═══ Dataset content ═══

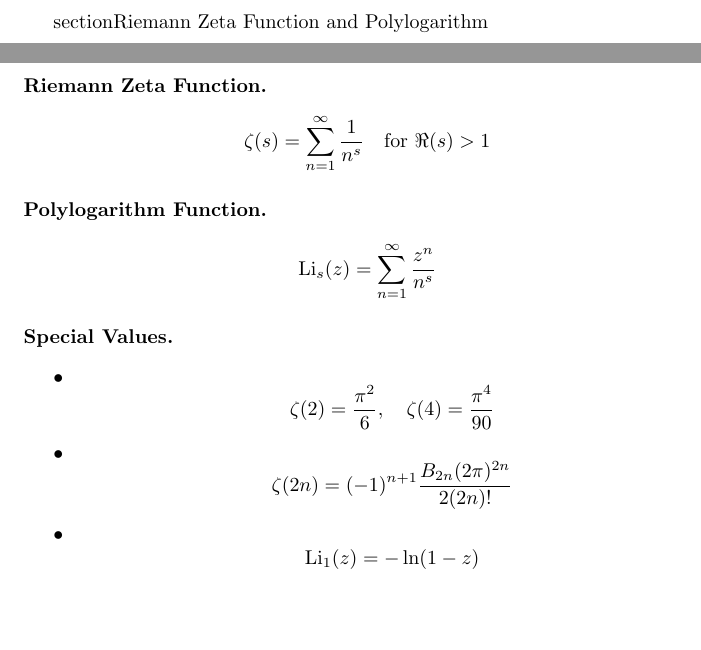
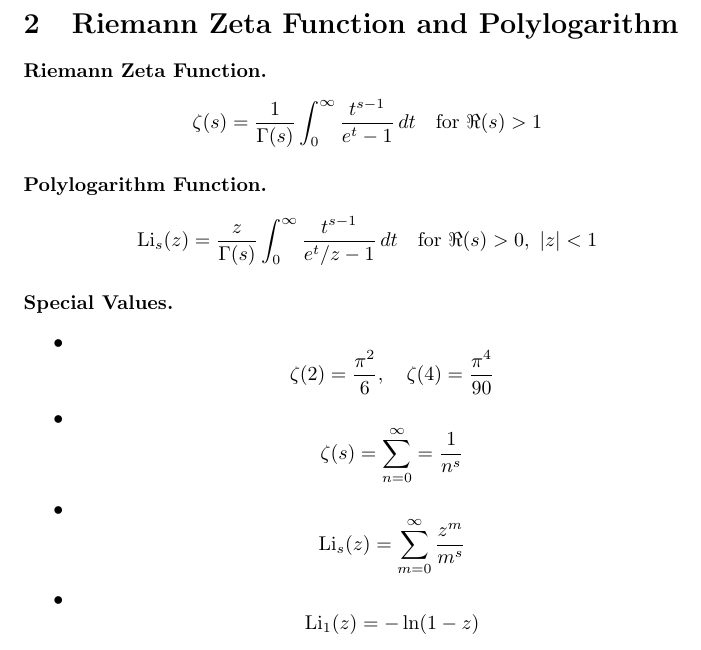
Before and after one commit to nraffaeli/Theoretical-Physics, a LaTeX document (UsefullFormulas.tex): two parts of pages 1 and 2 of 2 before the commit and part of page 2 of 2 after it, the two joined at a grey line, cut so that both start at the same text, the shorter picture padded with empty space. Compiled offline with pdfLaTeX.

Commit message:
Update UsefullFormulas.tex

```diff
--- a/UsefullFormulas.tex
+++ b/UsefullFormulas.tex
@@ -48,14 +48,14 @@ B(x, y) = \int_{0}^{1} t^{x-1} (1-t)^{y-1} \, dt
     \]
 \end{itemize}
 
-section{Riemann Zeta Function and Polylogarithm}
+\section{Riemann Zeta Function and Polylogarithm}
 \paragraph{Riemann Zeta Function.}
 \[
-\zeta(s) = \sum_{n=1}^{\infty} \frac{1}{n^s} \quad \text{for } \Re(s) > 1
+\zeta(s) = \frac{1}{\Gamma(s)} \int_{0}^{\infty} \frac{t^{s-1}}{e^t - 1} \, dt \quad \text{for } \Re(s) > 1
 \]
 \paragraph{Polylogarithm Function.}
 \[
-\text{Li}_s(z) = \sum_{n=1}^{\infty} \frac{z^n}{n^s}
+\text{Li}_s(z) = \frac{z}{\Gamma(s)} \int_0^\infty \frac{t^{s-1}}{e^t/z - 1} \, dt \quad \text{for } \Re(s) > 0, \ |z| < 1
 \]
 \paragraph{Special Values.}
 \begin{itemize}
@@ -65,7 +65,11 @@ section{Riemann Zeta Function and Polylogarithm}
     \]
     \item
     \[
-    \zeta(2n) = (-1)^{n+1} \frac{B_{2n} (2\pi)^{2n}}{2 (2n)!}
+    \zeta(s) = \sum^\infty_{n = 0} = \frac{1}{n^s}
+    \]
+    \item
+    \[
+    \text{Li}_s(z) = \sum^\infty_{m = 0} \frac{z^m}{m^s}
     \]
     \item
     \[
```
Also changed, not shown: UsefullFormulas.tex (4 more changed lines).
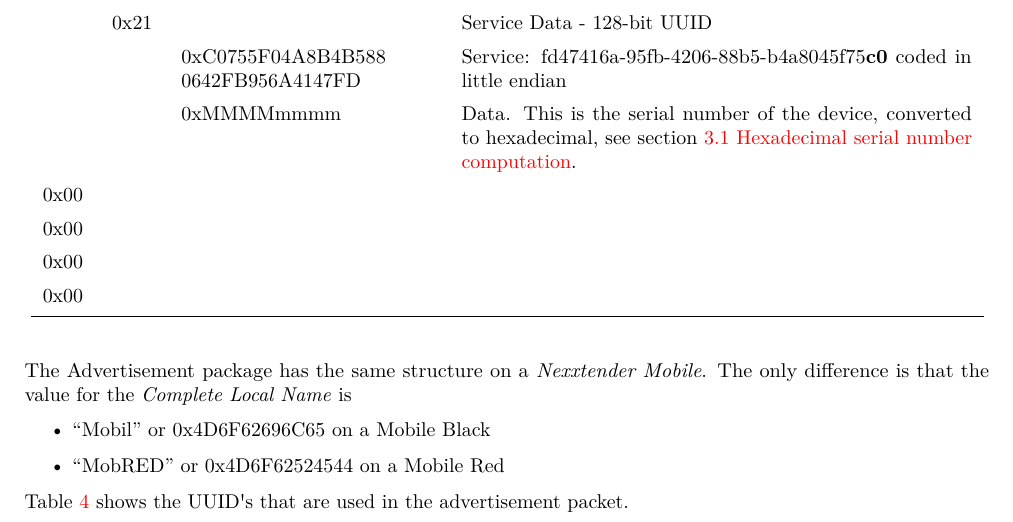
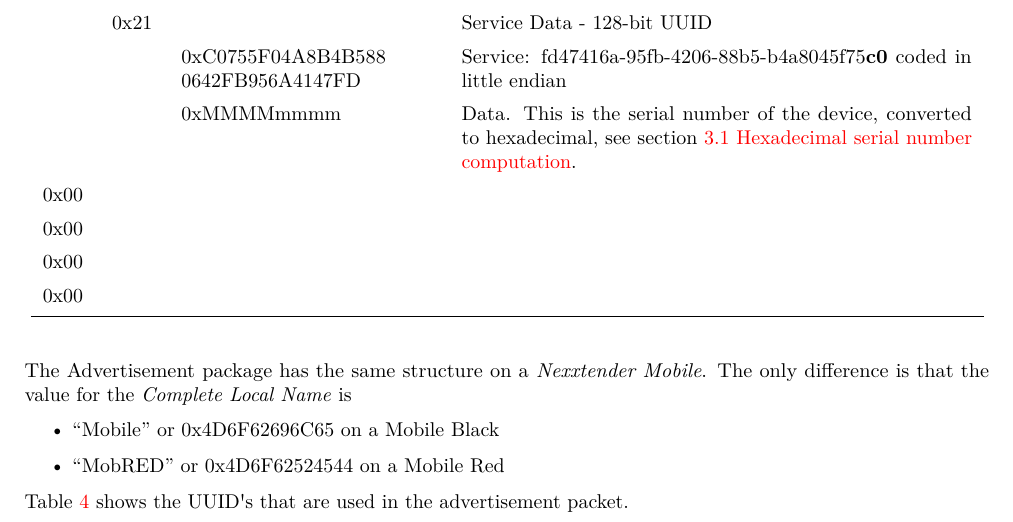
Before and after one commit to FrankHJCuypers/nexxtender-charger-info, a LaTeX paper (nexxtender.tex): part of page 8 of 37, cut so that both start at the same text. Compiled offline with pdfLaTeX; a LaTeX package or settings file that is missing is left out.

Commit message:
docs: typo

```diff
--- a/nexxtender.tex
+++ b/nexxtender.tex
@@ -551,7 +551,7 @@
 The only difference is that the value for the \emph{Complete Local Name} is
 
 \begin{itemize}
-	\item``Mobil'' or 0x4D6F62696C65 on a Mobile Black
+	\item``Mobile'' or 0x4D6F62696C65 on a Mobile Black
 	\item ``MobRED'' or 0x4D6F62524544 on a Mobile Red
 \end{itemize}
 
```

═══

What is being asked: Write out every entry above exactly as it stands, minus the pictures.

Output below:
Before and after one commit to nraffaeli/Theoretical-Physics, a LaTeX document (UsefullFormulas.tex): two parts of pages 1 and 2 of 2 before the commit and part of page 2 of 2 after it, the two joined at a grey line, cut so that both start at the same text, the shorter picture padded with empty space. Compiled offline with pdfLaTeX.

Commit message:
Update UsefullFormulas.tex

```diff
--- a/UsefullFormulas.tex
+++ b/UsefullFormulas.tex
@@ -48,14 +48,14 @@ B(x, y) = \int_{0}^{1} t^{x-1} (1-t)^{y-1} \, dt
     \]
 \end{itemize}
 
-section{Riemann Zeta Function and Polylogarithm}
+\section{Riemann Zeta Function and Polylogarithm}
 \paragraph{Riemann Zeta Function.}
 \[
-\zeta(s) = \sum_{n=1}^{\infty} \frac{1}{n^s} \quad \text{for } \Re(s) > 1
+\zeta(s) = \frac{1}{\Gamma(s)} \int_{0}^{\infty} \frac{t^{s-1}}{e^t - 1} \, dt \quad \text{for } \Re(s) > 1
 \]
 \paragraph{Polylogarithm Function.}
 \[
-\text{Li}_s(z) = \sum_{n=1}^{\infty} \frac{z^n}{n^s}
+\text{Li}_s(z) = \frac{z}{\Gamma(s)} \int_0^\infty \frac{t^{s-1}}{e^t/z - 1} \, dt \quad \text{for } \Re(s) > 0, \ |z| < 1
 \]
 \paragraph{Special Values.}
 \begin{itemize}
@@ -65,7 +65,11 @@ section{Riemann Zeta Function and Polylogarithm}
     \]
     \item
     \[
-    \zeta(2n) = (-1)^{n+1} \frac{B_{2n} (2\pi)^{2n}}{2 (2n)!}
+    \zeta(s) = \sum^\infty_{n = 0} = \frac{1}{n^s}
+    \]
+    \item
+    \[
+    \text{Li}_s(z) = \sum^\infty_{m = 0} \frac{z^m}{m^s}
     \]
     \item
     \[
```
Also changed, not shown: UsefullFormulas.tex (4 more changed lines).
Before and after one commit to FrankHJCuypers/nexxtender-charger-info, a LaTeX paper (nexxtender.tex): part of page 8 of 37, cut so that both start at the same text. Compiled offline with pdfLaTeX; a LaTeX package or settings file that is missing is left out.

Commit message:
docs: typo

```diff
--- a/nexxtender.tex
+++ b/nexxtender.tex
@@ -551,7 +551,7 @@
 The only difference is that the value for the \emph{Complete Local Name} is
 
 \begin{itemize}
-	\item``Mobil'' or 0x4D6F62696C65 on a Mobile Black
+	\item``Mobile'' or 0x4D6F62696C65 on a Mobile Black
 	\item ``MobRED'' or 0x4D6F62524544 on a Mobile Red
 \end{itemize}
 
```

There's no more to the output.